§ **Work to be completed**:
Copy all of the data below exactly as it is given.

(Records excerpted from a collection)
━━━━━━

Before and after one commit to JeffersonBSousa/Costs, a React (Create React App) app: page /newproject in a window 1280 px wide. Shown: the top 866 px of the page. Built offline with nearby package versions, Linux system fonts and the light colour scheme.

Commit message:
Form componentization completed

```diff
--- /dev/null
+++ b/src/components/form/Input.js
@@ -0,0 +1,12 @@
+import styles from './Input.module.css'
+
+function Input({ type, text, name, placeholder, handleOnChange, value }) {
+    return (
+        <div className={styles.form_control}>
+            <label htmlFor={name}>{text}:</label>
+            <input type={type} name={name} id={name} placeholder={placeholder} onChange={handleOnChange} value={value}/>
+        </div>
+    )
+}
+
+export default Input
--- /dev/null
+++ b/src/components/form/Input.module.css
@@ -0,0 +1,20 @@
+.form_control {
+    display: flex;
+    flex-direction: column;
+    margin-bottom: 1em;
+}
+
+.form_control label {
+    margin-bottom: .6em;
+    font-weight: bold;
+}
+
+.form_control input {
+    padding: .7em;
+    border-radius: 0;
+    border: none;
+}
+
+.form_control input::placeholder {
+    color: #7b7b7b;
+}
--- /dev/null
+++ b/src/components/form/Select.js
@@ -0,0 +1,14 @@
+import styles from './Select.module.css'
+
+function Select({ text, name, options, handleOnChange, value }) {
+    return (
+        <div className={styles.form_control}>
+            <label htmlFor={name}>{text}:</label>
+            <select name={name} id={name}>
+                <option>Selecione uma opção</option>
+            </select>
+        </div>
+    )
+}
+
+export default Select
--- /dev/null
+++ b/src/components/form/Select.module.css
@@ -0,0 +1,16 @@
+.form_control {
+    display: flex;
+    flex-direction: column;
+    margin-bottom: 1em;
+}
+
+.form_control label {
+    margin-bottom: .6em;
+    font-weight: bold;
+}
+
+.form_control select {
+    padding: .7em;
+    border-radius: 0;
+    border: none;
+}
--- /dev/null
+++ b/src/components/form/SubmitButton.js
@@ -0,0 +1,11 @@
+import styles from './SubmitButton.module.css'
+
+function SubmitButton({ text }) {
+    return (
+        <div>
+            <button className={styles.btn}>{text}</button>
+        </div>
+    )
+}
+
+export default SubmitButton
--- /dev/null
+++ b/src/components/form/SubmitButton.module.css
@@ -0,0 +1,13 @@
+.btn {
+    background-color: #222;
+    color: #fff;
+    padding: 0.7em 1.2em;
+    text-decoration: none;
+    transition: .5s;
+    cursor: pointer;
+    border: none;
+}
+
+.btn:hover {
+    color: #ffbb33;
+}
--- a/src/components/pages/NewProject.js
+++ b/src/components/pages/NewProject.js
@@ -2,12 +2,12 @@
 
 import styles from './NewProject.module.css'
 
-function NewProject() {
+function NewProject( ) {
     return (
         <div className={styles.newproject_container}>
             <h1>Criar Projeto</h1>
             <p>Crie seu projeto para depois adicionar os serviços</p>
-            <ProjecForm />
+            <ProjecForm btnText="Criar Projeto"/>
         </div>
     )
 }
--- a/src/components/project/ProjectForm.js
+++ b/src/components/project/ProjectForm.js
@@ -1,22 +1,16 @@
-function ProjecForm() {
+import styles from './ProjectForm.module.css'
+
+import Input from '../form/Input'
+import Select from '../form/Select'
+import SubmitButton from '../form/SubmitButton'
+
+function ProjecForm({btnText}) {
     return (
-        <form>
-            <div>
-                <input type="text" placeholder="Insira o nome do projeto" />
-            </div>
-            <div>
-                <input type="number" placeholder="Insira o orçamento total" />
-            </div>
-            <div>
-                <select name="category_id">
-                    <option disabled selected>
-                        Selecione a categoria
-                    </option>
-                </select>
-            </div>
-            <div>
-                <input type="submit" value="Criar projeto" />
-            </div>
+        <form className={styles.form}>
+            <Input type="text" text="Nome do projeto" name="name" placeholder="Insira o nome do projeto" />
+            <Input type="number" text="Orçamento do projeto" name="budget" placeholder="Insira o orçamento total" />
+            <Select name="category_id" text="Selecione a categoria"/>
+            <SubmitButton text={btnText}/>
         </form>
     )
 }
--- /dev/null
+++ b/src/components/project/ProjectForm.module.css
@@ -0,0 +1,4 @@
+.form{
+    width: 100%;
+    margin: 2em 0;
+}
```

━━━━━━

§ **Completed task**:
Before and after one commit to JeffersonBSousa/Costs, a React (Create React App) app: page /newproject in a window 1280 px wide. Shown: the top 866 px of the page. Built offline with nearby package versions, Linux system fonts and the light colour scheme.

Commit message:
Form componentization completed

```diff
--- /dev/null
+++ b/src/components/form/Input.js
@@ -0,0 +1,12 @@
+import styles from './Input.module.css'
+
+function Input({ type, text, name, placeholder, handleOnChange, value }) {
+    return (
+        <div className={styles.form_control}>
+            <label htmlFor={name}>{text}:</label>
+            <input type={type} name={name} id={name} placeholder={placeholder} onChange={handleOnChange} value={value}/>
+        </div>
+    )
+}
+
+export default Input
--- /dev/null
+++ b/src/components/form/Input.module.css
@@ -0,0 +1,20 @@
+.form_control {
+    display: flex;
+    flex-direction: column;
+    margin-bottom: 1em;
+}
+
+.form_control label {
+    margin-bottom: .6em;
+    font-weight: bold;
+}
+
+.form_control input {
+    padding: .7em;
+    border-radius: 0;
+    border: none;
+}
+
+.form_control input::placeholder {
+    color: #7b7b7b;
+}
--- /dev/null
+++ b/src/components/form/Select.js
@@ -0,0 +1,14 @@
+import styles from './Select.module.css'
+
+function Select({ text, name, options, handleOnChange, value }) {
+    return (
+        <div className={styles.form_control}>
+            <label htmlFor={name}>{text}:</label>
+            <select name={name} id={name}>
+                <option>Selecione uma opção</option>
+            </select>
+        </div>
+    )
+}
+
+export default Select
--- /dev/null
+++ b/src/components/form/Select.module.css
@@ -0,0 +1,16 @@
+.form_control {
+    display: flex;
+    flex-direction: column;
+    margin-bottom: 1em;
+}
+
+.form_control label {
+    margin-bottom: .6em;
+    font-weight: bold;
+}
+
+.form_control select {
+    padding: .7em;
+    border-radius: 0;
+    border: none;
+}
--- /dev/null
+++ b/src/components/form/SubmitButton.js
@@ -0,0 +1,11 @@
+import styles from './SubmitButton.module.css'
+
+function SubmitButton({ text }) {
+    return (
+        <div>
+            <button className={styles.btn}>{text}</button>
+        </div>
+    )
+}
+
+export default SubmitButton
--- /dev/null
+++ b/src/components/form/SubmitButton.module.css
@@ -0,0 +1,13 @@
+.btn {
+    background-color: #222;
+    color: #fff;
+    padding: 0.7em 1.2em;
+    text-decoration: none;
+    transition: .5s;
+    cursor: pointer;
+    border: none;
+}
+
+.btn:hover {
+    color: #ffbb33;
+}
--- a/src/components/pages/NewProject.js
+++ b/src/components/pages/NewProject.js
@@ -2,12 +2,12 @@
 
 import styles from './NewProject.module.css'
 
-function NewProject() {
+function NewProject( ) {
     return (
         <div className={styles.newproject_container}>
             <h1>Criar Projeto</h1>
             <p>Crie seu projeto para depois adicionar os serviços</p>
-            <ProjecForm />
+            <ProjecForm btnText="Criar Projeto"/>
         </div>
     )
 }
--- a/src/components/project/ProjectForm.js
+++ b/src/components/project/ProjectForm.js
@@ -1,22 +1,16 @@
-function ProjecForm() {
+import styles from './ProjectForm.module.css'
+
+import Input from '../form/Input'
+import Select from '../form/Select'
+import SubmitButton from '../form/SubmitButton'
+
+function ProjecForm({btnText}) {
     return (
-        <form>
-            <div>
-                <input type="text" placeholder="Insira o nome do projeto" />
-            </div>
-            <div>
-                <input type="number" placeholder="Insira o orçamento total" />
-            </div>
-            <div>
-                <select name="category_id">
-                    <option disabled selected>
-                        Selecione a categoria
-                    </option>
-                </select>
-            </div>
-            <div>
-                <input type="submit" value="Criar projeto" />
-            </div>
+        <form className={styles.form}>
+            <Input type="text" text="Nome do projeto" name="name" placeholder="Insira o nome do projeto" />
+            <Input type="number" text="Orçamento do projeto" name="budget" placeholder="Insira o orçamento total" />
+            <Select name="category_id" text="Selecione a categoria"/>
+            <SubmitButton text={btnText}/>
         </form>
     )
 }
--- /dev/null
+++ b/src/components/project/ProjectForm.module.css
@@ -0,0 +1,4 @@
+.form{
+    width: 100%;
+    margin: 2em 0;
+}
```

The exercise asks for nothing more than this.